The Pitum HaKetoret lists the eleven ingredients that made up the incense that was used in the Bet HaMikdash, and states that if the Kohen who concocted it missed even one ingredient, he was liable to death. Mahari Abuhav explains that in the absence of the Bet HaMikdash, reciting the Pitum HaKetoret comes in place of the actual incense-offering. As such, the Bet Yosef (§ 133), quoting Mahari Abuhav, states that it should only be recited when read from a written source, and not by heart, so as not to accidentally omit any of the spices. The Rama (Darke Moshe, 133:4) writes that it is for this reason that the liturgy of many Ashkenazic communities does not include the Pitum HaKetoret at all. Nevertheless, the Bet Yosef says that the death penalty is only imposed on a Kohen who offers an incomplete incense and not apply to someone who is merely reading the list of spices. As such, one may recite Pitum HaKetoret by heart, but one should still do so with proper concentration.
Interestingly, the HIDA (More BeEtzba, § 73) says that it is proper to enumerate the ingredients with one’s fingers as they are being read, so as to ensure that none is omitted. Furthermore, the Ben Ish Hai (Parashat Miketz, § 8) writes that since the Kohen offered the incense with his right hand and that the right hand represents kindness, one should enumerate the spices with the fingers of one’s right hand only. Alternatively, Rabbi Haim Palag (Kaf HaHaim) says that all of one’s fingers should be used so that both hands take part in Mitzvah of the Ketoret.

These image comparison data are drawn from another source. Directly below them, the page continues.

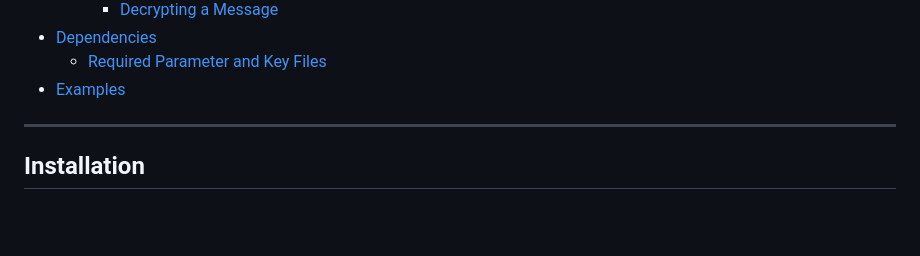
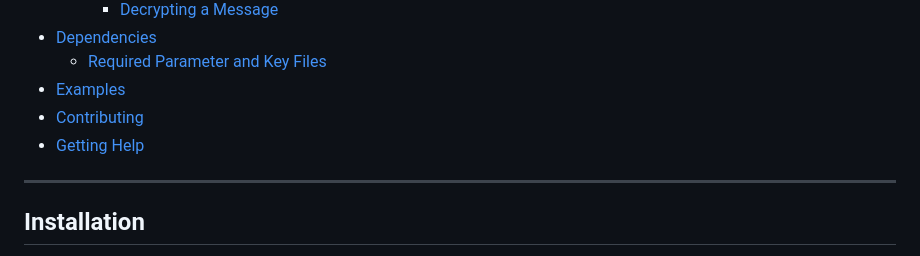
Before and after one commit to radiusxyz/radius-delay-encryption, a Markdown page: README.md, the part around the change. Drawn GitHub-style; blank space fills up the shorter version.

```diff
--- a/README.md
+++ b/README.md
@@ -29,6 +29,8 @@ This project provides `pvde` and `skde` modules, which facilitate secure cryptog
 - [Dependencies](#dependencies)
   - [Required Parameter and Key Files](#required-parameter-and-key-files)
 - [Examples](#examples)
+- [Contributing](#contributing)
+- [Getting Help](#getting-help)
 
 ---
 
```
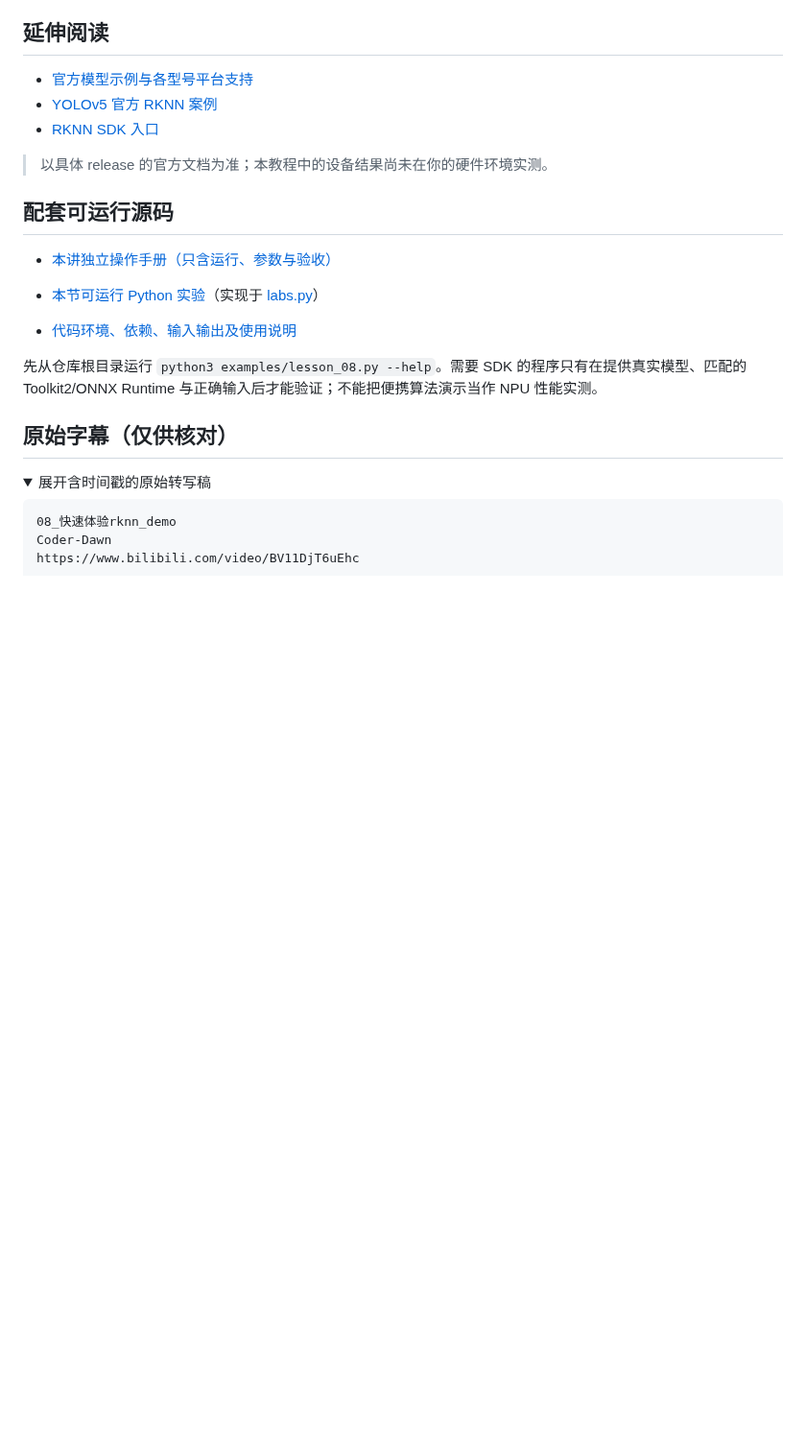
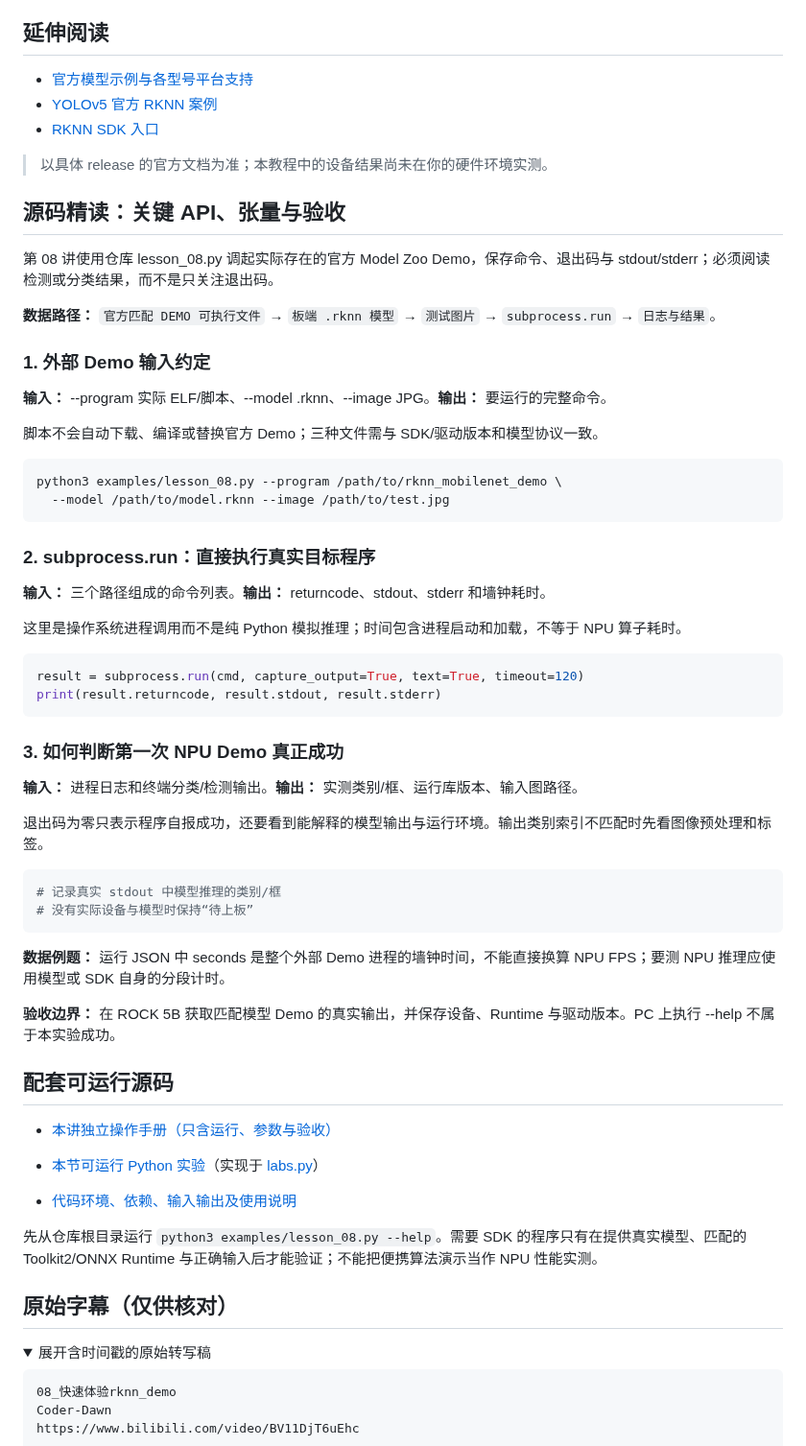
Before and after one commit to crazyname/RK3588-Embedded-AI-Tutorial, a Markdown page: docs/08_快速体验rknn_demo.md, the part around the change. Shown at 96% size. GitHub-like rendering; folded sections open; blank space fills up the shorter version.

Commit message:
docs: explain tooling inputs/outputs in lesson 8

````diff
--- a/docs/08_快速体验rknn_demo.md
+++ b/docs/08_快速体验rknn_demo.md
@@ -110,6 +110,49 @@ PC 模拟器成功说明什么？
 
 > 以具体 release 的官方文档为准；本教程中的设备结果尚未在你的硬件环境实测。
 
+## 源码精读：关键 API、张量与验收
+
+第 08 讲使用仓库 lesson_08.py 调起实际存在的官方 Model Zoo Demo，保存命令、退出码与 stdout/stderr；必须阅读检测或分类结果，而不是只关注退出码。
+
+**数据路径：** `官方匹配 DEMO 可执行文件` → `板端 .rknn 模型` → `测试图片` → `subprocess.run` → `日志与结果`。
+
+### 1. 外部 Demo 输入约定
+
+**输入：** --program 实际 ELF/脚本、--model .rknn、--image JPG。**输出：** 要运行的完整命令。
+
+脚本不会自动下载、编译或替换官方 Demo；三种文件需与 SDK/驱动版本和模型协议一致。
+
+```bash
+python3 examples/lesson_08.py --program /path/to/rknn_mobilenet_demo \
+  --model /path/to/model.rknn --image /path/to/test.jpg
+```
+
+### 2. subprocess.run：直接执行真实目标程序
+
+**输入：** 三个路径组成的命令列表。**输出：** returncode、stdout、stderr 和墙钟耗时。
+
+这里是操作系统进程调用而不是纯 Python 模拟推理；时间包含进程启动和加载，不等于 NPU 算子耗时。
+
+```python
+result = subprocess.run(cmd, capture_output=True, text=True, timeout=120)
+print(result.returncode, result.stdout, result.stderr)
+```
+
+### 3. 如何判断第一次 NPU Demo 真正成功
+
+**输入：** 进程日志和终端分类/检测输出。**输出：** 实测类别/框、运行库版本、输入图路径。
+
+退出码为零只表示程序自报成功，还要看到能解释的模型输出与运行环境。输出类别索引不匹配时先看图像预处理和标签。
+
+```python
+# 记录真实 stdout 中模型推理的类别/框
+# 没有实际设备与模型时保持“待上板”
+```
+
+**数据例题：** 运行 JSON 中 seconds 是整个外部 Demo 进程的墙钟时间，不能直接换算 NPU FPS；要测 NPU 推理应使用模型或 SDK 自身的分段计时。
+
+**验收边界：** 在 ROCK 5B 获取匹配模型 Demo 的真实输出，并保存设备、Runtime 与驱动版本。PC 上执行 --help 不属于本实验成功。
+
 ## 配套可运行源码
 
 - [本讲独立操作手册（只含运行、参数与验收）](../examples/notes/lesson_08.md)
````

Summary: The Pitum HaKetoret may be recited by memory, but it is proper to use one’s fingers to enumerate the components of the Ketoret as they are being recited.